Well, that feels better. I needed to vent about the offense. They were infuriating. By all rights this unit should have cost NU the game. But there is a silver lining.

The beleaguered and much maligned Nebraska offense took the field with 8:26 to go and nursing a very tenuous 2 point lead. Somehow, NU found a way to run the ball. For the 2nd straight game Terrell Newby was a stud. He avoided a near fumble that was as close as it gets and churned out yards to salt this thing away. Along the way Mike Riley went for it on 4th and short near mid field. The NU offense had no consistent push, but Riley made the call. That call took considerable onions. Riley deserves credit for such a bold call. After that conversion the Nebraska offense gets a FG and milks the clock to under a minute. The drive may go down as a season definer. Despite the monumental struggles of the Husker offense, when the chips were down this unit came up with a 15 play, 60 yard drive that burned an astonishing 7:41 off the clock and all but assured a Husker victory. That deserves kudos, even if the rest of the day was largely hot garbage.

This defense turned in a performance Husker fans can be proud of. Despite the offense consistently laying a steaming pile in their lap, this unit answered the call time and again. Coming in I was concerned that the NU rush defense would allow Indiana RB Devine Redding and his powerful frame to run wild. That never materialized. The NU rush defense held the Hoosiers to below 3 yards per carry despite a 33 yard TD run in the 3rd quarter. The pass defense was also largely terrific. Chris Jones Josh Kalu and company were all over the place. Did they allow some yardage?  Sure. But this is a pretty crafty offense. They will distribute more than their share of headaches before this season is over. Still, Indiana was held to less than 6.5 yards per attempt passing. That is pretty damn good. The defense had a ton of looks thrown at them and they adjusted nicely. Of Indiana’s 4 scoring drives, 2 were started deep in Husker territory due to turnover or special teams play. Otherwise Indiana had difficulty putting points on the board.
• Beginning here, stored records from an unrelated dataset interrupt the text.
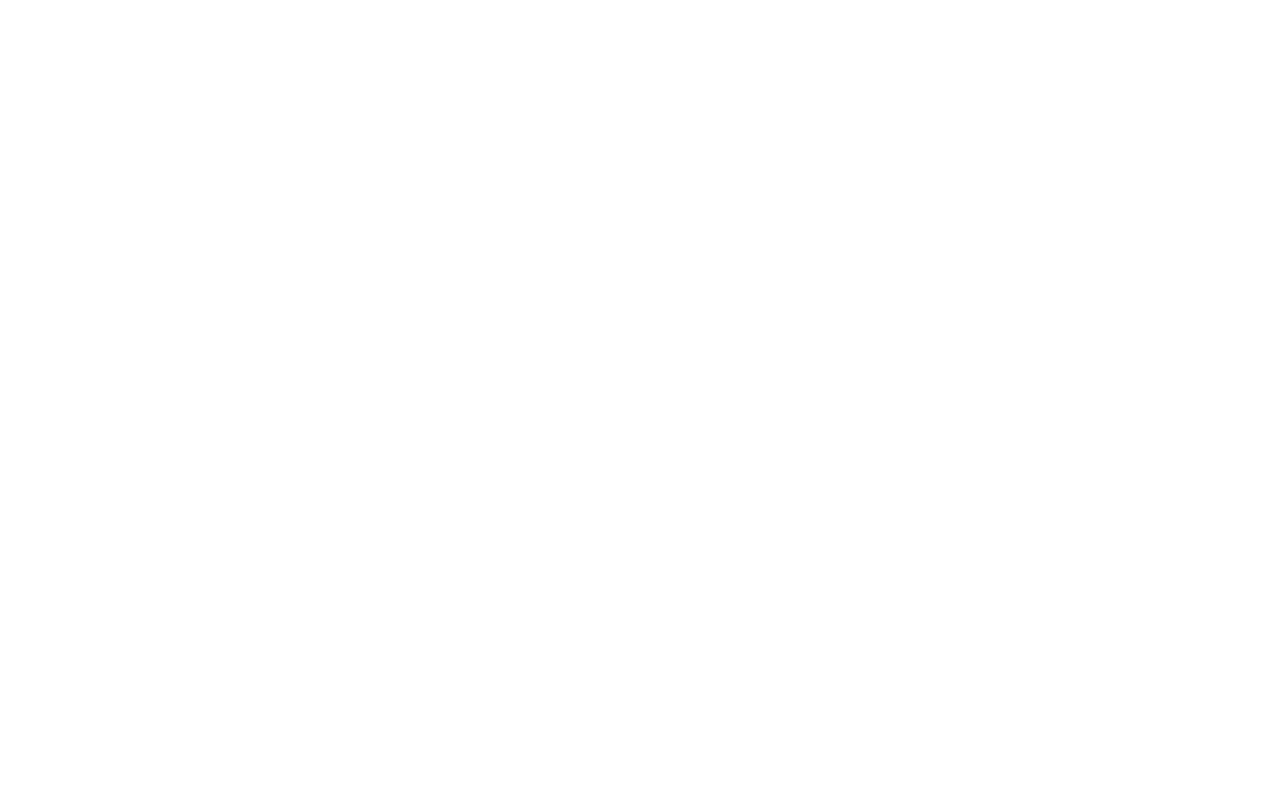
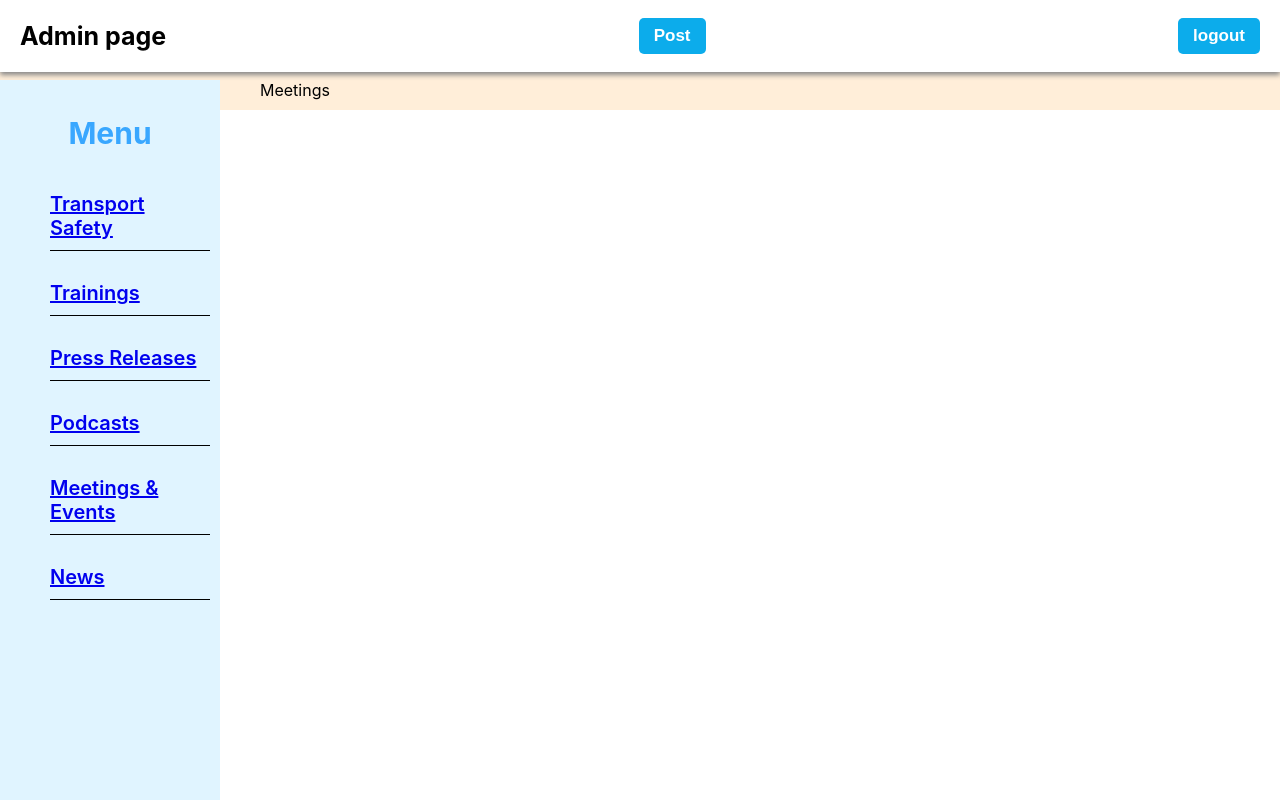
Before and after one commit to Obimbo07/tsidn, a React (Create React App) app in the folder client/: page /dashboard/meetings in a window 1280 px wide. Before the commit this address had no page. Built offline with nearby package versions, Linux system fonts and the light colour scheme.

Commit message:
added outlet on the dashboard pages

```diff
--- a/client/src/App.js
+++ b/client/src/App.js
@@ -2,6 +2,11 @@
 import { Route, Routes } from 'react-router-dom';
 import './App.css';
 import Front from './adminPages/Front';
+import Meetings from './adminPages/Meetings';
+import News from './adminPages/News';
+import Podcasts from './adminPages/Podcasts';
+import PressRelease from './adminPages/PressRelease';
+import Training from './adminPages/Training';
 import TransportSafety from './adminPages/TransportSafety';
 import Homepage from './components/pages/Homepage';
 
@@ -11,8 +16,16 @@
         {/* <Navbar /> */}
         <Routes>
           <Route path="/" element={<Homepage />} />
-          <Route path='/dashboard' element={<Front />} />
-          <Route path='/transportSafety' element={<TransportSafety />} />
+          <Route path='/dashboard' element={<Front />} >
+            <Route path="transportSafety" element={<TransportSafety />} />
+            <Route path="training" element={<Training />} />
+            <Route path="pressRelease" element={<PressRelease/>} />
+            <Route path="podcasts" element={<Podcasts />} />
+            <Route path="meetings" element={<Meetings />} />
+            <Route path="news" element={<News />} />
+          </Route>
+
+
         </Routes>
       </>
   );
--- a/client/src/adminPages/Front.jsx
+++ b/client/src/adminPages/Front.jsx
@@ -1,8 +1,10 @@
 import axios from 'axios';
 import React, { useState } from 'react';
+import { Link, Outlet } from 'react-router-dom';
 import { ToastContainer, toast } from 'react-toastify';
 import 'react-toastify/dist/ReactToastify.css';
 import './admin.css';
+
 const Front = () => {
     const [openPostForm, setOpenForm] =  useState(false);
 
@@ -23,32 +25,32 @@
         {
             id: 1,
             title: 'Transport Safety',
-            link: '/transportSafety'
+            link: 'transportSafety'
         },
         {
             id: 2,
             title: 'Trainings',
-            link:  '/training',
+            link:  'training',
         },
         {
             id: 3,
             title: 'Press Releases',
-            link: '/pressRelease'
+            link: 'pressRelease'
         },
         {
             id: 4,
             title: 'Podcasts',
-            link: '/podcasts',
+            link: 'podcasts',
         },
         {
             id: 5,
             title: 'Meetings & Events',
-            link: '/meetings',
+            link: 'meetings',
         },
         {
             id: 6,
             title: 'News',
-            link: '/news',
+            link: 'news',
         }
       ]
 
@@ -165,7 +167,7 @@
                     <div className="details">
                         <ul>
                             {categories.map((category) => (
-                                <li key={category.id}> <a href={category.link}>{category.title}</a></li>
+                                <li key={category.id}> <Link to={category.link}>{category.title}</Link> </li>
                             ))}
                         </ul>
                     </div>
@@ -248,7 +250,7 @@
 
 
                 )}
-
+                <Outlet />
             </div>
         </div>
     )
--- /dev/null
+++ b/client/src/adminPages/Meetings.jsx
@@ -0,0 +1,9 @@
+import React from 'react'
+
+const Meetings = () => {
+  return (
+    <div>Meetings</div>
+  )
+}
+
+export default Meetings
--- /dev/null
+++ b/client/src/adminPages/News.jsx
@@ -0,0 +1,9 @@
+import React from 'react'
+
+const News = () => {
+  return (
+    <div>News</div>
+  )
+}
+
+export default News
--- /dev/null
+++ b/client/src/adminPages/Podcasts.jsx
@@ -0,0 +1,9 @@
+import React from 'react'
+
+const Podcasts = () => {
+  return (
+    <div>Podcasts</div>
+  )
+}
+
+export default Podcasts
--- /dev/null
+++ b/client/src/adminPages/PressRelease.jsx
@@ -0,0 +1,9 @@
+import React from 'react'
+
+const PressRelease = () => {
+  return (
+    <div>PressRelease</div>
+  )
+}
+
+export default PressRelease
--- /dev/null
+++ b/client/src/adminPages/Training.jsx
@@ -0,0 +1,9 @@
+import React from 'react'
+
+const Training = () => {
+  return (
+    <div>Training</div>
+  )
+}
+
+export default Training
```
Another bright spot was the pass rush which created pressure without the blitz. That was super encouraging to see. Lets hope that continues as the season progresses. In general my aggravation with the Husker performance had little to do with the defense. This group hung tough in difficult circumstances for the majority of the afternoon. They earned their stripes Saturday. They are the reason that NU wins a tough game on the road and improves to 6-0.
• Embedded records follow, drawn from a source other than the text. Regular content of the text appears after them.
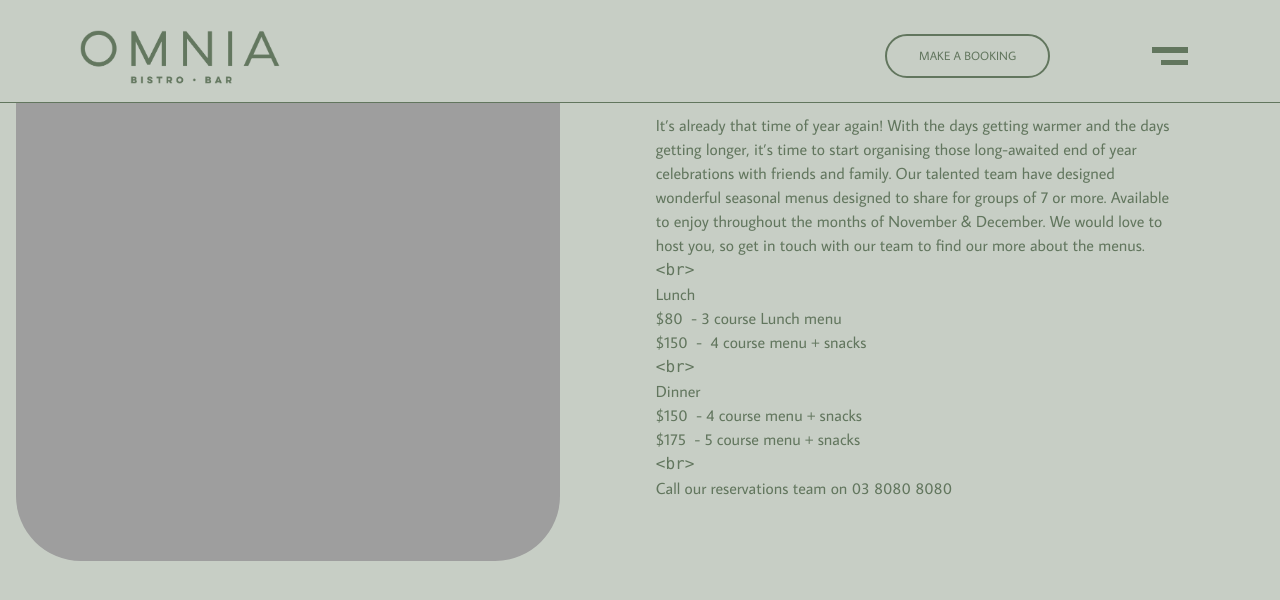
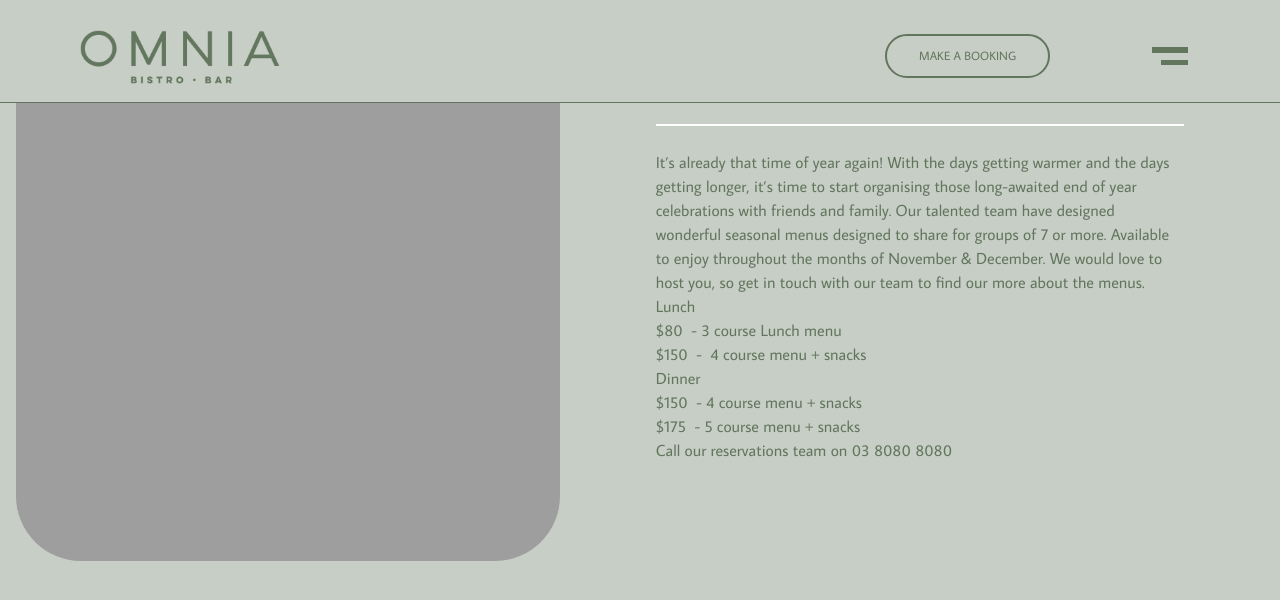
Before and after one commit to yugenomnia/omnia, a Jekyll site: the page built from _pages/What's on.md, in a window 1280 px wide and 900 px high, scrolled down 1099 px, cut to the strip 0-653 px from the top of the window. Shown: the top 600 px of the strip. Built offline with Jekyll 4.4.1, drawn with Linux system fonts in a browser that asks for light colours.

Commit message:
TinaCMS content update by Yugen Omnia

```diff
--- a/_pages/What's on.md
+++ b/_pages/What's on.md
@@ -7,7 +7,7 @@ meta_description: >-
 events:
   - img: /assets/images/MA386 (1).jpg
     title: End of year dining
-    text: "It's already that time of year again! With the days getting warmer and the days getting longer, it's time to start organising those long-awaited end of year celebrations with friends and family. Our talented team have designed wonderful seasonal menus designed to share for groups of 7 or more. Available to enjoy throughout the months of November & December.\nWe would love to host you, so get in touch with our team to find our more about the menus.\_\_\n\n`<br>`\n\n**Lunch**\n\n* $80 \_- 3 course Lunch menu \_\n* $150 \_-\_ 4 course menu + snacks\_\n\n`<br>`\n\n**Dinner**\_\n\n* $150 \_- 4 course menu + snacks\_\n* $175 \_- 5 course menu + snacks\_\n\n`<br>`\n\n**Call our reservations team on 03 8080 8080**\n"
+    text: "It's already that time of year again! With the days getting warmer and the days getting longer, it's time to start organising those long-awaited end of year celebrations with friends and family. Our talented team have designed wonderful seasonal menus designed to share for groups of 7 or more. Available to enjoy throughout the months of November & December.\nWe would love to host you, so get in touch with our team to find our more about the menus.\_\_\n\n**Lunch**\n\n* $80 \_- 3 course Lunch menu \_\n* $150 \_-\_ 4 course menu + snacks\_\n\n**Dinner**\_\n\n* $150 \_- 4 course menu + snacks\_\n* $175 \_- 5 course menu + snacks\n\n**Call our reservations team on 03 8080 8080**\n"
     menu_btn_text: ''
     book_now_btn_text: ''
     book_now_url: ''
```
There is no doubt that 6-0 feels great. It’s been a long time coming. This team has managed to navigate the various potholes of the schedule to this point. That fact should not be overlooked. There is a certain team directly to the East of NU that wishes it could say the same. But they can’t. Still, one cannot disregard the various shortcomings of this squad. Today it would have been great to absolutely squash Indiana. The Big Red had the chance. Up 17-0 early, the opportunity to break their spirit with another score presented itself. Unfortunately, the Huskers could not capitalize. That is a problem. Great teams bury their opposition in situations like that. Let’s make no mistake, there are a couple great teams forthcoming. If Nebraska plays like it did Saturday, they will get absolutely curb stomped. Indiana is a good team, this might be NU’s best win to date, but the likes of Wisconsin and Ohio State will trailer park slap the Huskers with a performance like that. Those dates should loom over this team like a dark cloud. Get better or else.